>>>>
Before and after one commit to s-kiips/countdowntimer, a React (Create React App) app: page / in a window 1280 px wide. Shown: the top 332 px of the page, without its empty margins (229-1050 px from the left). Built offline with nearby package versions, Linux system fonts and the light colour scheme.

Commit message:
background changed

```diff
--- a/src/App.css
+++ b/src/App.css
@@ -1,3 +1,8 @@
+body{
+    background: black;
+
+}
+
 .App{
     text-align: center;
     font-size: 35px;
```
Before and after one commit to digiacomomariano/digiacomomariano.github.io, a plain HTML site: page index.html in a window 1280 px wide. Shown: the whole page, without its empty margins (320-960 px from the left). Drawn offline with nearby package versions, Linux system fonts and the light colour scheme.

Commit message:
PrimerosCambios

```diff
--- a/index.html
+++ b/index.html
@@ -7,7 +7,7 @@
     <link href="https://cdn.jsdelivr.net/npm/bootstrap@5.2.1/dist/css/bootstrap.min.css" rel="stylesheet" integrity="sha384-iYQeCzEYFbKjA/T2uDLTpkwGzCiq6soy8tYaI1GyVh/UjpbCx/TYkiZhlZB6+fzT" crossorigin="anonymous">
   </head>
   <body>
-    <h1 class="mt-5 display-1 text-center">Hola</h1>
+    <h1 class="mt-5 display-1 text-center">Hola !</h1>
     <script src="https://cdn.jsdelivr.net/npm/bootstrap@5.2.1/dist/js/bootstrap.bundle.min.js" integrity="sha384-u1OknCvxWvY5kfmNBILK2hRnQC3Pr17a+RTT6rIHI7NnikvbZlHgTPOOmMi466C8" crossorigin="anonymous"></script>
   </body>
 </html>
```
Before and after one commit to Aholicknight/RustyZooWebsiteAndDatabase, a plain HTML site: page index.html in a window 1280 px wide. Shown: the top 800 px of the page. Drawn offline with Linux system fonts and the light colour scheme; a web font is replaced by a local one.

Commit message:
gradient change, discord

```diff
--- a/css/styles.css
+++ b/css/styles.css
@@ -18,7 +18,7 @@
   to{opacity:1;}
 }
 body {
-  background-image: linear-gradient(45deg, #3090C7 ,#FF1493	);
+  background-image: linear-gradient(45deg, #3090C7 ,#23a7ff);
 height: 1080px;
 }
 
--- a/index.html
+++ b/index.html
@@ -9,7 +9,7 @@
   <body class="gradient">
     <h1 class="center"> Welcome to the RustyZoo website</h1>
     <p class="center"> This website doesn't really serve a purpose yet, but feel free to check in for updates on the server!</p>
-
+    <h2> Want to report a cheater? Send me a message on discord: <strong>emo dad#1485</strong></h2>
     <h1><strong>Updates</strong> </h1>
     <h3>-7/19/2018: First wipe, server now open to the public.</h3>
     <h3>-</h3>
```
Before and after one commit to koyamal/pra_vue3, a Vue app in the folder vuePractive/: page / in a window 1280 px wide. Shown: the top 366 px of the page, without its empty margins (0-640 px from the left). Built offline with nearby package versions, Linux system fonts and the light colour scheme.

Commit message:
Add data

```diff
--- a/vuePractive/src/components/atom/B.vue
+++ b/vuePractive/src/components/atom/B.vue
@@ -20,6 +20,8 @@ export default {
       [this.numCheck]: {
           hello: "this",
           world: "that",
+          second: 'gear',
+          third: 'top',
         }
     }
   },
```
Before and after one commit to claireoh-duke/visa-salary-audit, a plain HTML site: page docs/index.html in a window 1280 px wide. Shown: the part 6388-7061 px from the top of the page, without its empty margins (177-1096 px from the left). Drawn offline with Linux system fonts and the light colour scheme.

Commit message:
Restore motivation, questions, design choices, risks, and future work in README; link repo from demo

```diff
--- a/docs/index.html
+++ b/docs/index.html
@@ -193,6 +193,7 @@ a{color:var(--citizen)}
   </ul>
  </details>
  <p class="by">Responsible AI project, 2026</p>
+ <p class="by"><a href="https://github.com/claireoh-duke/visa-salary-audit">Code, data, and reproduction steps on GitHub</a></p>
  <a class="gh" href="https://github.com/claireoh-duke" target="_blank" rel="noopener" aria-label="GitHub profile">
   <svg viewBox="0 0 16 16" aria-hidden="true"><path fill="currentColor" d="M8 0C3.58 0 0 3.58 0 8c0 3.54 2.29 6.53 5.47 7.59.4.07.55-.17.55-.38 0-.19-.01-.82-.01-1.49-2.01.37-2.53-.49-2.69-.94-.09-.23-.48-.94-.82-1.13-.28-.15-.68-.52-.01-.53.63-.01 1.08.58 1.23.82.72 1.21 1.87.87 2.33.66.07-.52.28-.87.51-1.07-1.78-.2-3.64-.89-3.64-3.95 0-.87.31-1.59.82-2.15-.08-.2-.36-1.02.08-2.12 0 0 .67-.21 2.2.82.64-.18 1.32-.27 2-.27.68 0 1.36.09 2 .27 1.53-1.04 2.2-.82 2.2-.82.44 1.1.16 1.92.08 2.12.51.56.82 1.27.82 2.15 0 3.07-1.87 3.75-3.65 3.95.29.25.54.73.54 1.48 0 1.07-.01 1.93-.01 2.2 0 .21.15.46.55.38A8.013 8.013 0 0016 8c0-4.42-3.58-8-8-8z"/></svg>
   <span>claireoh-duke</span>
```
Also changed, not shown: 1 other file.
<<<<
**Task objective**
Write out every line from the entries where "Hola" appears.

**Worked solution**
-    <h1 class="mt-5 display-1 text-center">Hola</h1>
+    <h1 class="mt-5 display-1 text-center">Hola !</h1>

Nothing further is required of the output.